Here is a block of records. Copy every line in it that includes "const".
------------------------------------------------------------------------
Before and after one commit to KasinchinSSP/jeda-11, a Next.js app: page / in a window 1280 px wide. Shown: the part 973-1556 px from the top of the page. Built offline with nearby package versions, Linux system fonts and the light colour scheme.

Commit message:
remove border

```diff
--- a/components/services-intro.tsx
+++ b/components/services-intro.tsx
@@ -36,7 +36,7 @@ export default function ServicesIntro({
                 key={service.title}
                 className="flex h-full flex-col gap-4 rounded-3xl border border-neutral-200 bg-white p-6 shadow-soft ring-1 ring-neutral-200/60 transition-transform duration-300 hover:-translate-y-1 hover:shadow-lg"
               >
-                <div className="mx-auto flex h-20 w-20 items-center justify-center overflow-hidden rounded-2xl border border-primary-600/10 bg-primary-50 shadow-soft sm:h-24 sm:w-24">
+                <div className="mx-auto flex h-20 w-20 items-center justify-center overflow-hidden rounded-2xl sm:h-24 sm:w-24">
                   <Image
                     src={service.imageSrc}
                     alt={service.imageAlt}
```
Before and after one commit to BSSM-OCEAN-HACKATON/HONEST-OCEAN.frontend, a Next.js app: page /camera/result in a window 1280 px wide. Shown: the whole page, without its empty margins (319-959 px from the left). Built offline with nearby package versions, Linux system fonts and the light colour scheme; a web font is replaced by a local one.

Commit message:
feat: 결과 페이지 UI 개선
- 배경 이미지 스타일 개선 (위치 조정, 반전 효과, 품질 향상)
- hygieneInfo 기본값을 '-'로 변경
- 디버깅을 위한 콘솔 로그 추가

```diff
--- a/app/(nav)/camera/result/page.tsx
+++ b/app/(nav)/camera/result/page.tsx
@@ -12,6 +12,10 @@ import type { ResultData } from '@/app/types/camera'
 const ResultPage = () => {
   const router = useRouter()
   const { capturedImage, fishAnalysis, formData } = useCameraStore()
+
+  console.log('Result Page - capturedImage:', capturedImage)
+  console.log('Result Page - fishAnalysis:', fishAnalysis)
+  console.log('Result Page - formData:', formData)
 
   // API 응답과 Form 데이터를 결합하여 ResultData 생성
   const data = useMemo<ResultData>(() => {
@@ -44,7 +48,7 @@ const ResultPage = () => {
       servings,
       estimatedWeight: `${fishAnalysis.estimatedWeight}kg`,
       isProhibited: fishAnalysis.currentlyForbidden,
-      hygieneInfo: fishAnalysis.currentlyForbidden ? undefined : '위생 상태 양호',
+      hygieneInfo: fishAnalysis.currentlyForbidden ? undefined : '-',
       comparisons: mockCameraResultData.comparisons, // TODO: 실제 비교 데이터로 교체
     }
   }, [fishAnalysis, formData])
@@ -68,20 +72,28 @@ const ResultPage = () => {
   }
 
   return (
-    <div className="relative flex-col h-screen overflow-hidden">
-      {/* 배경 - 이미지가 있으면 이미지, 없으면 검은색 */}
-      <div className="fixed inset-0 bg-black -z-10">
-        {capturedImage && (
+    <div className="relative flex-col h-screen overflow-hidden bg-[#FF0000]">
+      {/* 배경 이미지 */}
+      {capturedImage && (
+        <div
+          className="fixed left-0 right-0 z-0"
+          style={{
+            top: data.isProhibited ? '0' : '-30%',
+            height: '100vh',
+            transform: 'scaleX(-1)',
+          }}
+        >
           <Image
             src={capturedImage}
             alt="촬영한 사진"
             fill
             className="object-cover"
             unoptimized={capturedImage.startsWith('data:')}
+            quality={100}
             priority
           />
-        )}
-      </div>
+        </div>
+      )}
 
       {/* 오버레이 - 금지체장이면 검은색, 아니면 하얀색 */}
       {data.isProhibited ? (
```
------------------------------------------------------------------------
» **Solved exercise**
 const ResultPage = () => {
   const router = useRouter()
   const { capturedImage, fishAnalysis, formData } = useCameraStore()
   const data = useMemo<ResultData>(() => {
@@ -44,7 +48,7 @@ const ResultPage = () => {
@@ -68,20 +72,28 @@ const ResultPage = () => {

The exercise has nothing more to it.